Records supplied:
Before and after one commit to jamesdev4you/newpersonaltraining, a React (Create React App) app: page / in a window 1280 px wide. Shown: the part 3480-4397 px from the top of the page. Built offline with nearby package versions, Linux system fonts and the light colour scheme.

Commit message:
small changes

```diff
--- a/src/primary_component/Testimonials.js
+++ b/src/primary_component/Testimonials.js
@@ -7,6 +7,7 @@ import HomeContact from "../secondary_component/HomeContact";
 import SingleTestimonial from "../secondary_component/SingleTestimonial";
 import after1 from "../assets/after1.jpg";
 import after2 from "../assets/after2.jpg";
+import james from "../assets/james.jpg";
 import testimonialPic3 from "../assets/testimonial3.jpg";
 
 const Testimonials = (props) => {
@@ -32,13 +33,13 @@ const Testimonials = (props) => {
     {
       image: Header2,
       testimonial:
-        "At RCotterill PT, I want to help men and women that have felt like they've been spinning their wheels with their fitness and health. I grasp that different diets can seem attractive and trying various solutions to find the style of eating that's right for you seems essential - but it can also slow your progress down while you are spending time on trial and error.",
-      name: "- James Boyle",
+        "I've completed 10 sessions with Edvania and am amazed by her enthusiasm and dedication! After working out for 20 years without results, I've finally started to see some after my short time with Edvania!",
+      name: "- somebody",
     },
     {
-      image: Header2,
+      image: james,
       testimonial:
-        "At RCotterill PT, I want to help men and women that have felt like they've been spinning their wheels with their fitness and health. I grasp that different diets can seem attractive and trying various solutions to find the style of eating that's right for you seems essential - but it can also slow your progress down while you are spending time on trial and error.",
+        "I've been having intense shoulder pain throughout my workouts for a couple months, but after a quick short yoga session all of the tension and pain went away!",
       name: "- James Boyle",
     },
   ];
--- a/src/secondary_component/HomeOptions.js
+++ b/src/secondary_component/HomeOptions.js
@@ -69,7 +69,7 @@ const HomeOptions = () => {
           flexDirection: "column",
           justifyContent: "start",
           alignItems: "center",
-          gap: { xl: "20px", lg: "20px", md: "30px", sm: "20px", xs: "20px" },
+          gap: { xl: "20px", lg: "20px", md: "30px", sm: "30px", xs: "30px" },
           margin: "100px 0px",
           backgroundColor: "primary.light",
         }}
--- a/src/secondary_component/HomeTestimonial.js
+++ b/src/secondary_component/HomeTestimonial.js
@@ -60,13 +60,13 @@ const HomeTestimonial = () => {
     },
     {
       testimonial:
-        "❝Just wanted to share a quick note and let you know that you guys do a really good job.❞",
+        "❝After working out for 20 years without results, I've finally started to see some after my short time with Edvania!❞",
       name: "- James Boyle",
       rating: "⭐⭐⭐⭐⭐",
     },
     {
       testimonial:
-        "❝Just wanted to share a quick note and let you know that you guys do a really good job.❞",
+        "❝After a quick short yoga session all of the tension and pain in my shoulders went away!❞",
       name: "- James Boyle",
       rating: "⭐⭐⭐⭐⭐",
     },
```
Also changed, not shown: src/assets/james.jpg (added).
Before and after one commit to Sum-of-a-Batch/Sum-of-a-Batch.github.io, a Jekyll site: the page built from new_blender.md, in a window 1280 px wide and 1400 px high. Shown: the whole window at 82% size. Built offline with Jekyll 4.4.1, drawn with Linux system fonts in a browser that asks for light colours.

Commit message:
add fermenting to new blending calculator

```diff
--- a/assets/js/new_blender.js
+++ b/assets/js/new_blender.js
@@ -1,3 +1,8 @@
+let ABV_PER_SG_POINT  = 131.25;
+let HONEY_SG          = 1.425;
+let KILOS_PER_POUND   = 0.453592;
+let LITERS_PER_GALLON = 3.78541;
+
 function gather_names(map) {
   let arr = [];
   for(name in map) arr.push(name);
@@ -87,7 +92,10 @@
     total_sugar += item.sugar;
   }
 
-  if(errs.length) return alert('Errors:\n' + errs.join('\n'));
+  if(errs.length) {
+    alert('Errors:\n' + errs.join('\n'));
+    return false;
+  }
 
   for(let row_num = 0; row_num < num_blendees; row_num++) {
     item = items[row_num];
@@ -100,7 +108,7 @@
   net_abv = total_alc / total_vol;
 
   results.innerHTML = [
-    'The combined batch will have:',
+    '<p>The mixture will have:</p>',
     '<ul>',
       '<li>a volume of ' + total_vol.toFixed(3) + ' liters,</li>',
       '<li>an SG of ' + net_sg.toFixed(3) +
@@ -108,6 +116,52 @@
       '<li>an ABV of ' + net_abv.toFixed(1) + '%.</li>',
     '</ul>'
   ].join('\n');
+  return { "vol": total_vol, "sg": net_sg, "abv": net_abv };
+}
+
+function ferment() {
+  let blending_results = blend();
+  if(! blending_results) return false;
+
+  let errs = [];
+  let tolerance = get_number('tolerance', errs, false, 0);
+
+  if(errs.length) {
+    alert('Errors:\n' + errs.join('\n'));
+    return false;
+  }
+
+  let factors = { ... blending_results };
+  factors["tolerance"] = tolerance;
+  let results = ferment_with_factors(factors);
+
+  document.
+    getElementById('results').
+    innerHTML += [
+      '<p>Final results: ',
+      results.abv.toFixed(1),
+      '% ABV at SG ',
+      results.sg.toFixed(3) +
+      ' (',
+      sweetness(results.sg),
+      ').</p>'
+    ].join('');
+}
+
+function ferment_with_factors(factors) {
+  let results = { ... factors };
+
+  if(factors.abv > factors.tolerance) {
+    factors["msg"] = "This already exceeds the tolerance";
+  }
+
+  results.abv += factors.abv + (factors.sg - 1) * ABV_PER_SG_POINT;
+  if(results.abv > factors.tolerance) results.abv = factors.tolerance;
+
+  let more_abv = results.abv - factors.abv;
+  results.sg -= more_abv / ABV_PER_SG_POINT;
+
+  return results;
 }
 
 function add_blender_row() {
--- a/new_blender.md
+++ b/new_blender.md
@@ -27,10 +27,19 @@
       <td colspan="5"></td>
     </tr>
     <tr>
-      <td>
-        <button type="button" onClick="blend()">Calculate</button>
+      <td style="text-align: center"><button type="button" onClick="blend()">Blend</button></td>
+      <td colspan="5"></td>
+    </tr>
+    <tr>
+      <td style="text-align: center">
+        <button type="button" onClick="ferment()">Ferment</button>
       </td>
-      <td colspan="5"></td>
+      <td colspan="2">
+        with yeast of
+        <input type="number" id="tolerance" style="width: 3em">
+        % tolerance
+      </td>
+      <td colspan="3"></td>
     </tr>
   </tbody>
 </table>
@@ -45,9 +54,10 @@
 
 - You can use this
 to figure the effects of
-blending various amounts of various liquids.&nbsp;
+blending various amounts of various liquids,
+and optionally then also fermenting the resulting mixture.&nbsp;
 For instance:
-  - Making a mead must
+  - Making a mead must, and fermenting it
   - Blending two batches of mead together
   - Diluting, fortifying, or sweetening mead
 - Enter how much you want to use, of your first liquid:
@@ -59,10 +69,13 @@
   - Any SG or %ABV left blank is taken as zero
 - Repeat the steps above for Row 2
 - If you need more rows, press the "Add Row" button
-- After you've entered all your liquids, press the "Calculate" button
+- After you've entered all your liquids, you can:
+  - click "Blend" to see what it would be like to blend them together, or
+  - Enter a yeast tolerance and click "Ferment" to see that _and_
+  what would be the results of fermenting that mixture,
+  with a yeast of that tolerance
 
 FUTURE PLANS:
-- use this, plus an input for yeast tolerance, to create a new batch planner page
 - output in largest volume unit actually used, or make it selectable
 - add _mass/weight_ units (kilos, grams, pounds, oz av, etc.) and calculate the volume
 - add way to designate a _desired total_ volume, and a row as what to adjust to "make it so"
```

Assignment: Go through the listing above and locate each line that holds the word "false". Copy those lines.

Task response:
+    return false;
+  if(! blending_results) return false;
+  let tolerance = get_number('tolerance', errs, false, 0);
+    return false;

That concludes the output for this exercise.